The American astronomer Henry Draper (1837:1882) had been trying to build a reflector with a metal mirror and going nowhere, but on learning about the new glass mirrors from John Herschel, Draper switched gears and acquired considerable expertise in building the mirrors, even inventing an improved silver deposition technique. In 1862, he put a reflecting telescope into operation with a silvered glass mirror 39 centimeters in diameter, following it up in 1872 with one with a mirror 71 centimeters in diameter. A reflecting telescope with a glass mirror 120 centimeters in diameter was put into service in France in 1877. The age of the modern big reflector had arrived.



* In the middle of the 19th century, a German astronomer working at the Bonn Observatory named Friedrich Wilhelm August Argelander (1799:1875) constructed the best star catalog produced to that time, the four-volume BONNER DURCHMUSTERUNG (BONN SURVEY), published from 1859 to 1862. It listed over 450,000 stars and would be extended in later editions.

The BONNER DURCHMUSTERUNG was a landmark, not merely because of its quality but because it was the last major star catalog to be constructed using direct visual measurements of stellar positions. With the invention of photography and its introduction to astronomy, astronomers had quickly realized that it would be much easier to photograph a field of stars and then determine their positions relative to the bright stars in the photograph.

The problem was that wet-plate photography couldn't do the job. Photographing stars took long exposures, and a wet plate would dry out well before the exposure could be completed. However, in 1871 a British chemist named Richard Leach Maddox developed photographic plates that used gelatin instead of collodion. The gelatin was more or less solid and didn't dry out in any hurry, permitting exposures as long as necessary. Further work to the end of the decade produced dry plates that were far more sensitive than the best wet plates. In addition, the "dry plates" could be bought prepackaged and ready to use, and once exposed they could be set aside and developed later.

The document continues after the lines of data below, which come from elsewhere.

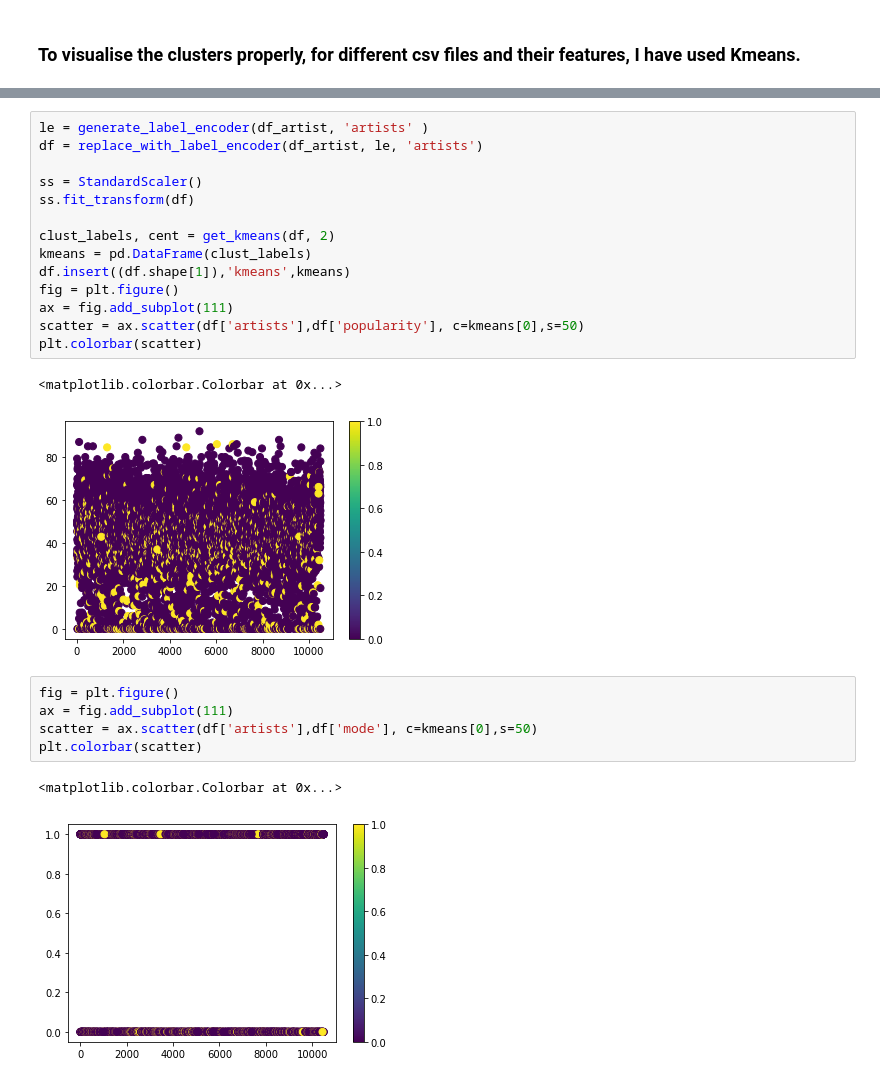
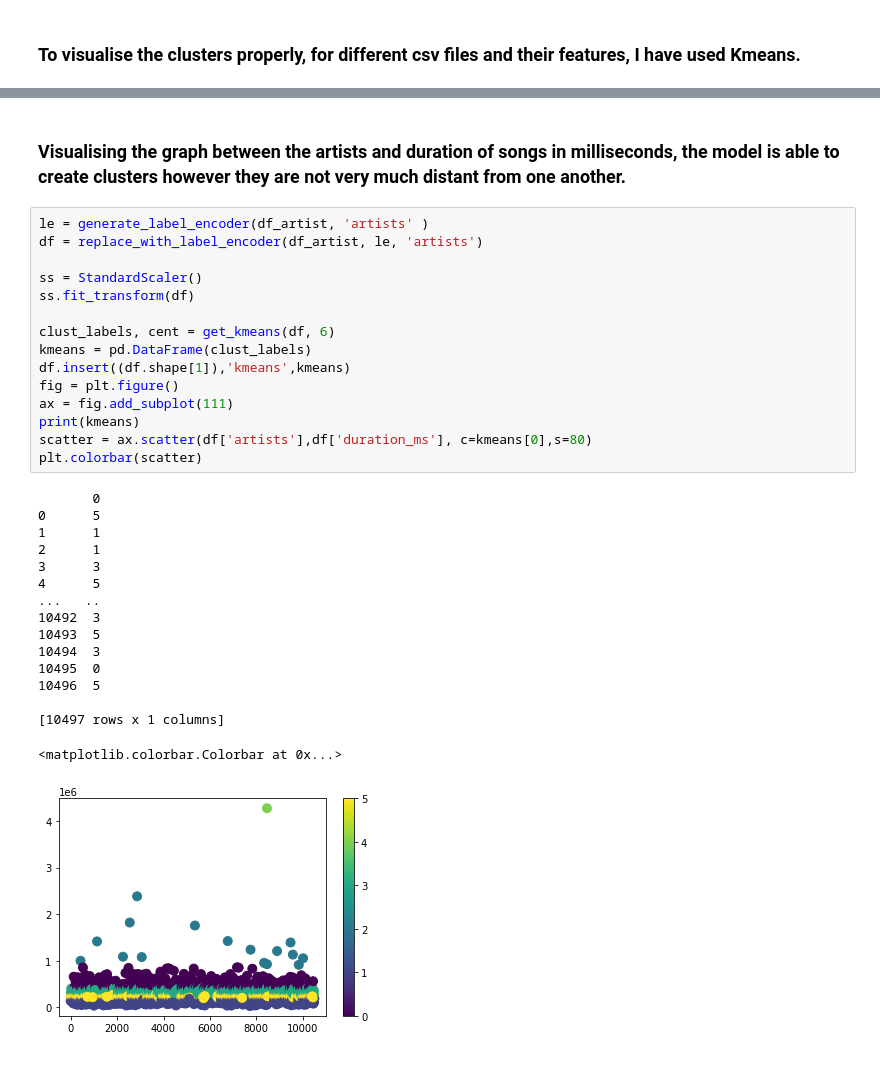
Before and after one commit to AninditaGuha98/Spotify-Recommendation-System, a Jupyter notebook: Programming Modules/visualisations.ipynb, the cells around one changed output, grey strips where cells are left out. Drawn from its saved outputs; the diff is of its cells as text.

```diff
--- a/Programming Modules/visualisations.ipynb
+++ b/Programming Modules/visualisations.ipynb
@@ -49,28 +74,37 @@ def get_kmeans(df, n_clusters, score_metric ='euclidean'):
+# %% [markdown]
+### Visualising the graph between the artists and duration of songs in milliseconds, the model is able to create clusters however they are not very much distant from one another.
 # %%
 le = generate_label_encoder(df_artist, 'artists' )
 df = replace_with_label_encoder(df_artist, le, 'artists')
 
 ss = StandardScaler()
 ss.fit_transform(df)
 
-clust_labels, cent = get_kmeans(df, 2)
+clust_labels, cent = get_kmeans(df, 6)
 kmeans = pd.DataFrame(clust_labels)
 df.insert((df.shape[1]),'kmeans',kmeans)
 fig = plt.figure()
 ax = fig.add_subplot(111)
-scatter = ax.scatter(df['artists'],df['popularity'], c=kmeans[0],s=50)
+print(kmeans)
+scatter = ax.scatter(df['artists'],df['duration_ms'], c=kmeans[0],s=80)
 plt.colorbar(scatter)
 # %% [output]
-<matplotlib.colorbar.Colorbar at 0x...>
+       0
+0      5
+1      1
+2      1
+3      3
+4      5
+...   ..
+10492  3
+10493  5
+10494  3
+10495  0
+10496  5
+
+[10497 rows x 1 columns]
+<matplotlib.colorbar.Colorbar at 0x...>
-[figure, old version]
+[figure, new version]
-# %%
-fig = plt.figure()
-ax = fig.add_subplot(111)
-scatter = ax.scatter(df['artists'],df['mode'], c=kmeans[0],s=50)
-plt.colorbar(scatter)
-# %% [output]
-<matplotlib.colorbar.Colorbar at 0x...>
-[figure, removed]
 # %%
 le_genre = generate_label_encoder(df_genres, 'genres' )
 df_gen = replace_with_label_encoder(df_genres, le_genre, 'genres')
```
Also changed, not shown: parts of 13 cells of this notebook, 1 other file.
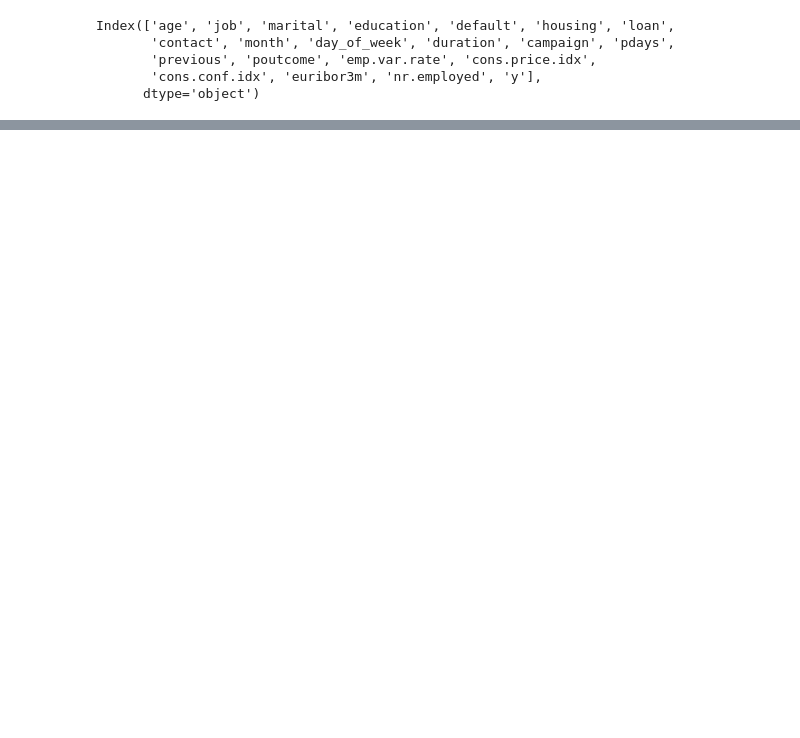
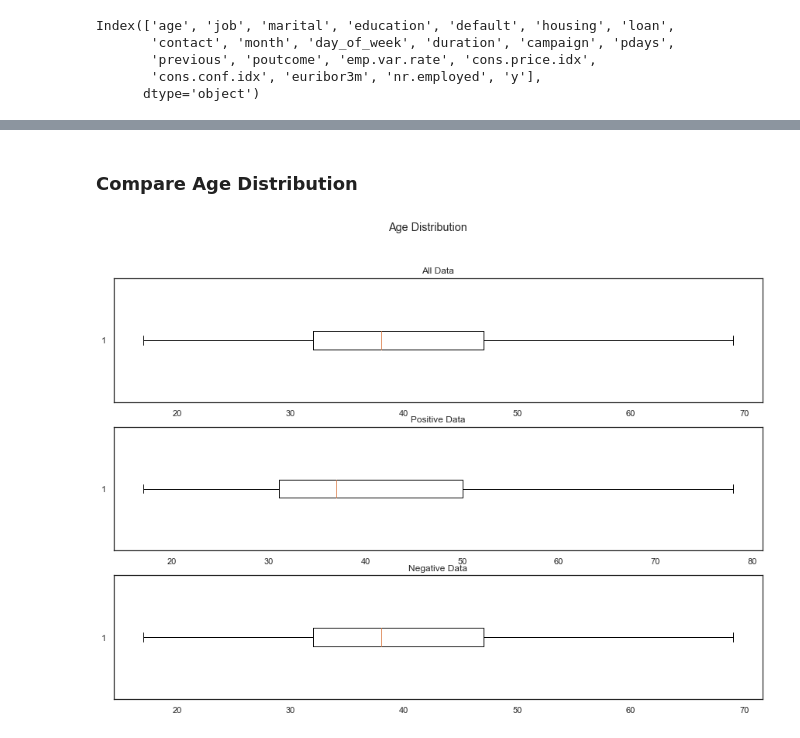
Before and after one commit to eunbeejang/privacy-fairness-tradeoffs, a Jupyter notebook: bank-data/data_exploration.ipynb, the cells around one changed output, grey strips where cells are left out. Cells and saved outputs as stored; diff of their text form; code cells hidden in the pictures; blank space fills up the shorter version.

```diff
--- a/bank-data/data_exploration.ipynb
+++ b/bank-data/data_exploration.ipynb
@@ -101,0 +84,34 @@ array([1., 1., 1.])
+# %%
+# Separate data by target label
+pos_df = train_df[train_df['y'] == 'yes']
+neg_df = train_df[train_df['y'] == 'no']
+# %% [markdown]
+### Compare Age Distribution
+# %%
+# Compare age distribution
+"""
+print(train_df.age.describe())
+print(pos_data.age.describe())
+print(neg_data.age.descirbe())
+"""
+
+# Visualize data
+fig, axs = plt.subplots(3, figsize=(15,10))
+
+
+axs[0].boxplot(train_df.age, showfliers=False, vert=False)
+axs[0].set_title('All Data')
+
+axs[1].boxplot(pos_df.age, showfliers=False, vert=False)
+axs[1].set_title('Positive Data')
+
+axs[2].boxplot(neg_df.age, showfliers=False, vert=False)
+axs[2].set_title('Negative Data')
+
+
+fig.suptitle('Age Distribution')
+
+
+plt.show()
+# %% [output]
+[figure, added]
```
Also changed, not shown: parts of 28 cells of this notebook, 10 other files.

All that was well and good for portrait photography, but there was another problem as far as photographing stars was concerned: photographic plates were most sensitive in the blue-violet end of the visible light spectrum and were not very sensitive in the red-orange end, and so photographs of stars, which varied in color, would not reflect their actual visual magnitudes. However, work was being performed in parallel with the development of the dry plate in which various dyes were mixed with the photographic emulsion, resulting in a much more uniform spectral response.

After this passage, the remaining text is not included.